Find a little peace and quiet. If you have eaten anything, cleanse your taste buds. A piece of apple or bread followed by a sip of water will do the job perfectly.
Chocolate tastes best in room temperature. If you store yours in the cold give it a moment to warm up before you start.
First take a good look at it. Take notice of its colour, the smoothness and sheen of the surface. Grey maps or film may indicate sloppy tempering by the producer, a temperature shock during transport and storage or advanced age. Neither make chocolate inedible but it will not be able to show its full potential.
When you break the bar you should hear a loud snap which proves that the cocoa butter crystals had formed the desired type of bonds. Bring the chocolate to your nose and try to analyse what you smell.
Put a small piece – a square of 2 x 2 cm would be ideal but they don‘t all break that way – and allow it to melt on your tongue. DO NOT CHEW IT! Before the taste comes through take notice of the consistence. Is it completely smooth or can you discern tiny particles in the melt? Is it creamy and moist or bitter and dry? Some super smooth chocolates may come across as bland. It is because long refining may cause some loss of taste and aroma. Rougher melt resulting from shorter processing may stay „truer to the bean“.
Now concentrate on how the taste develops – from the intial impact to the peak of intensity and the gradual finish. Did the experience follow a curve or was it flat? How long was the finish? Did you enjoy all the constituent parts of the taste‘s development? If not, which ones did you like and which ones did you not? Try to put your experience into words. It will help you remember it. And even better – write them down.

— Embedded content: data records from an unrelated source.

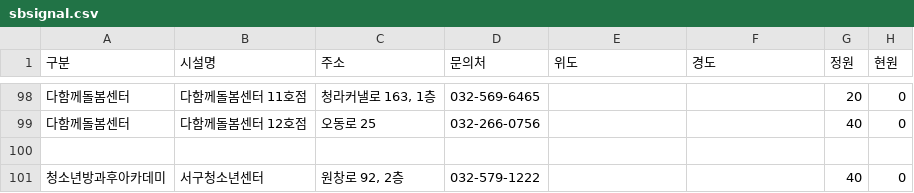
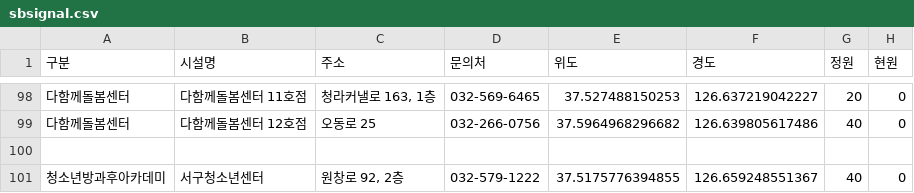
Before and after one commit to lih0606/signal, a CSV file: sbsignal.csv, drawn as a sheet; only a part is shown, gaps mark what is left out; the diff covers the shown part only.

```diff
--- a/sbsignal.csv
+++ b/sbsignal.csv
@@ -98,4 +98,4 @@
-다함께돌봄센터,다함께돌봄센터 11호점,"청라커낼로 163, 1층",032-569-6465,,,20,0
-다함께돌봄센터,다함께돌봄센터 12호점,오동로 25,032-266-0756,,,40,0
+다함께돌봄센터,다함께돌봄센터 11호점,"청라커낼로 163, 1층",032-569-6465,37.527488150253,126.637219042227,20,0
+다함께돌봄센터,다함께돌봄센터 12호점,오동로 25,032-266-0756,37.5964968296682,126.639805617486,40,0
 
-청소년방과후아카데미,서구청소년센터,"원창로 92, 2층",032-579-1222,,,40,0
+청소년방과후아카데미,서구청소년센터,"원창로 92, 2층",032-579-1222,37.5175776394855,126.659248551367,40,0
```
Also changed, not shown: 63 edited cells elsewhere in this file.
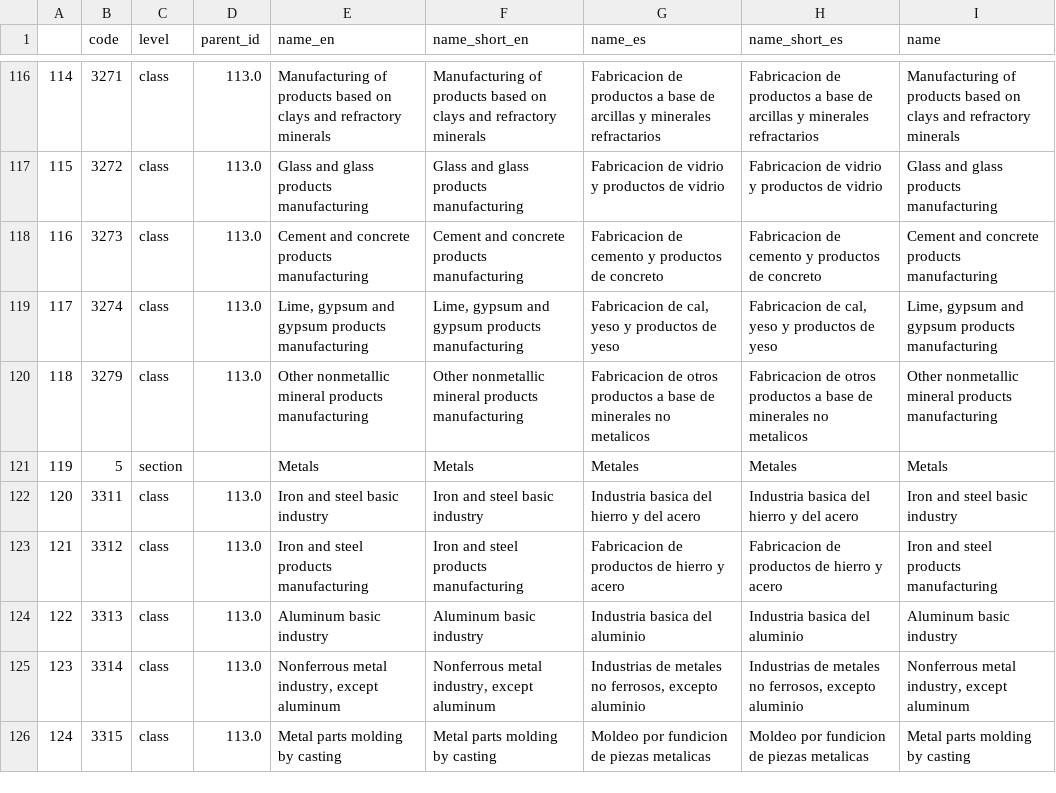
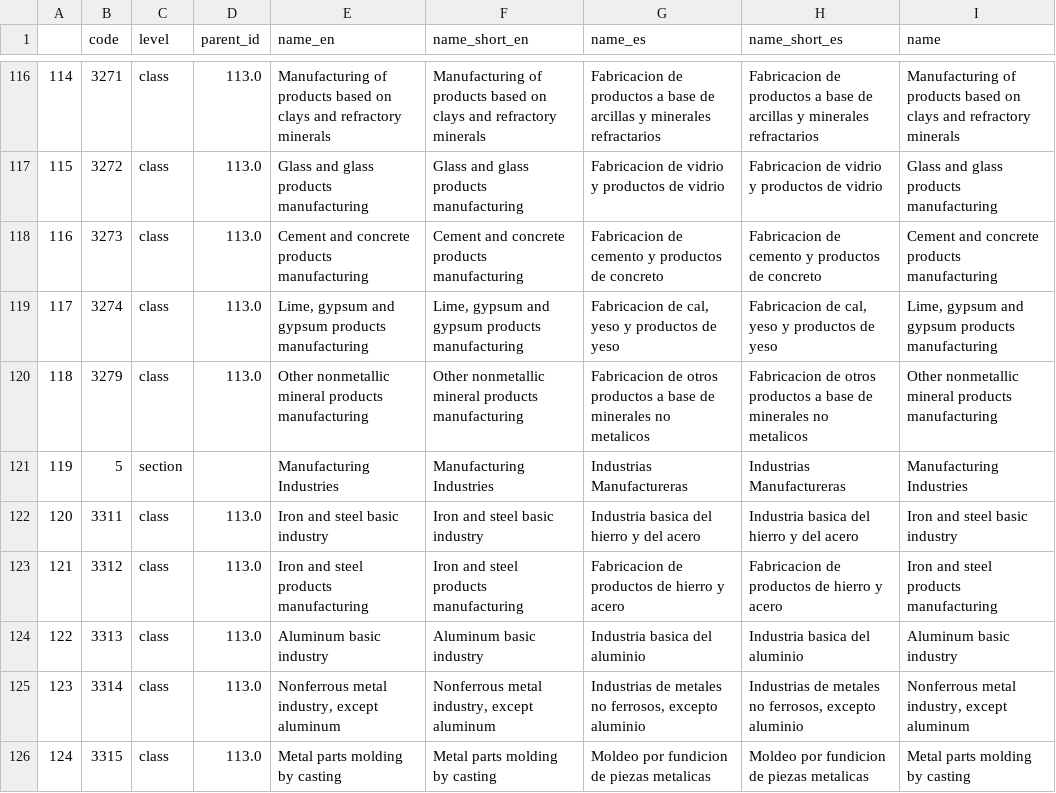
Before and after one commit to cid-harvard/classifications, a CSV file: industry/NAICS/Mexico_datlas/out/industries_mexico_scian_2007_datlas.csv, drawn as a sheet; only a part is shown, gaps mark what is left out.

Commit message:
Timageddon workaround: rename "metals" to "manufacturing industries" MEX-131

```diff
--- a/industry/NAICS/Mexico_datlas/out/industries_mexico_scian_2007_datlas.csv
+++ b/industry/NAICS/Mexico_datlas/out/industries_mexico_scian_2007_datlas.csv
@@ -120,3 +120,3 @@
 118,"3279","class",113.0,"Other nonmetallic mineral products manufacturing","Other nonmetallic mineral products manufacturing","Fabricacion de otros productos a base de minerales no metalicos","Fabricacion de otros productos a base de minerales no metalicos","Other nonmetallic mineral products manufacturing"
-119,"5","section","","Metals","Metals","Metales","Metales","Metals"
+119,"5","section","","Manufacturing Industries","Manufacturing Industries","Industrias Manufactureras","Industrias Manufactureras","Manufacturing Industries"
 120,"3311","class",113.0,"Iron and steel basic industry","Iron and steel basic industry","Industria basica del hierro y del acero","Industria basica del hierro y del acero","Iron and steel basic industry"
```
Also changed, not shown: 3 other files.
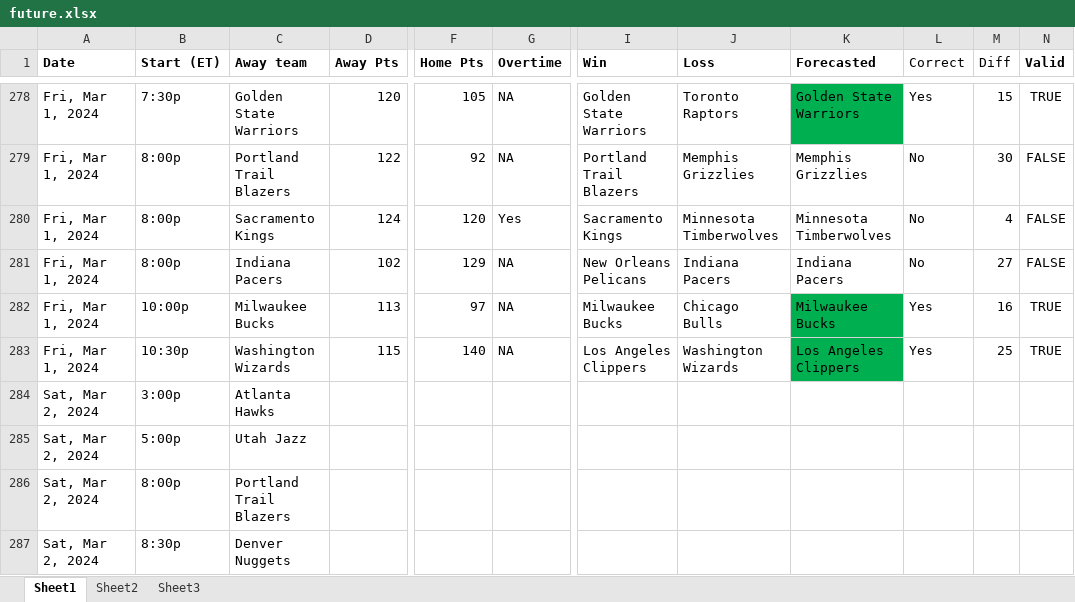
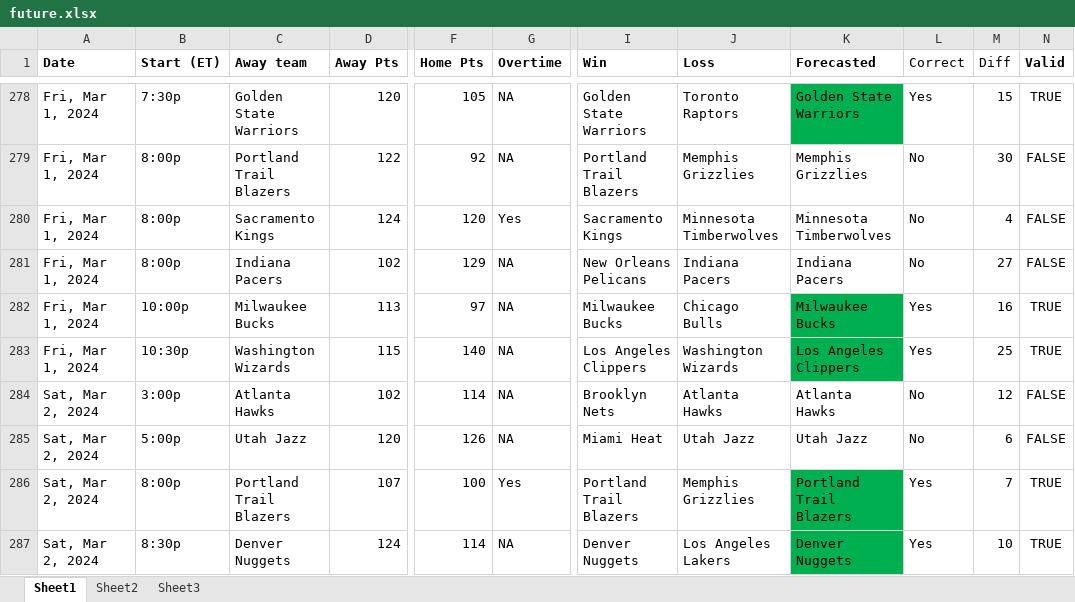
Before and after one commit to ballgorithm/NBA_Projections, an Excel workbook: future.xlsx, sheet Sheet1, drawn as a sheet; only a part is shown, gaps mark what is left out; values as stored, in another font and other column widths than the file's, no borders; the diff covers the shown part only; the diff names each change by its address in the sheet, - before the commit and + after, or states it on an @@ line.

Commit message:
modified:   NBA2324.xlsx modified:   espn_comparison.ipynb modified:   espn_comparison.xlsx modified:   future.xlsx modified:   nba_v1.1.ipynb

```diff
--- a/future.xlsx (sheet Sheet1)
+++ b/future.xlsx (sheet Sheet1)
-D284 (Away Pts): (empty)
+D284 (Away Pts): 102
-F284 (Home Pts): (empty)
+F284 (Home Pts): 114
-G284:G285 (Overtime): (empty)
+G284:G285 (Overtime): NA
-I284 (Win): (empty)
+I284 (Win): Brooklyn Nets
-J284 (Loss): (empty)
+J284 (Loss): Atlanta Hawks
-K284 (Forecasted): (empty)
+K284 (Forecasted): Atlanta Hawks
-L284:L285 (Correct): (empty)
+L284:L285 (Correct): No
-M284 (Diff): (empty)
+M284 (Diff): 12
-N284:N285 (Valid): (empty)
+N284:N285 (Valid): FALSE
-D285 (Away Pts): (empty)
+D285 (Away Pts): 120
-F285 (Home Pts): (empty)
+F285 (Home Pts): 126
-I285 (Win): (empty)
+I285 (Win): Miami Heat
-J285 (Loss): (empty)
+J285 (Loss): Utah Jazz
-K285 (Forecasted): (empty)
+K285 (Forecasted): Utah Jazz
-M285 (Diff): (empty)
+M285 (Diff): 6
-D286 (Away Pts): (empty)
+D286 (Away Pts): 107
-F286 (Home Pts): (empty)
+F286 (Home Pts): 100
-G286 (Overtime): (empty)
+G286 (Overtime): Yes
-I286 (Win): (empty)
+I286 (Win): Portland Trail Blazers
-J286 (Loss): (empty)
+J286 (Loss): Memphis Grizzlies
-K286 (Forecasted): (empty)
+K286 (Forecasted): Portland Trail Blazers
-K286:K287 fill: none
+K286:K287 fill: #00B050
-L286:L287 (Correct): (empty)
+L286:L287 (Correct): Yes
-M286 (Diff): (empty)
+M286 (Diff): 7
-N286:N287 (Valid): (empty)
+N286:N287 (Valid): TRUE
-D287 (Away Pts): (empty)
+D287 (Away Pts): 124
-F287 (Home Pts): (empty)
+F287 (Home Pts): 114
-G287 (Overtime): (empty)
+G287 (Overtime): NA
-I287 (Win): (empty)
+I287 (Win): Denver Nuggets
-J287 (Loss): (empty)
+J287 (Loss): Los Angeles Lakers
-K287 (Forecasted): (empty)
+K287 (Forecasted): Denver Nuggets
-M287 (Diff): (empty)
+M287 (Diff): 10
```
Also changed, not shown: 81 edited cells and cell formats elsewhere in this sheet, sheet Sheet2, charts or pictures, NBA2324.xlsx, espn_comparison.xlsx, 2 other files.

If you do, you will have tasting notes to compare and you will soon be on the way to becoming a chocolate connoisseur...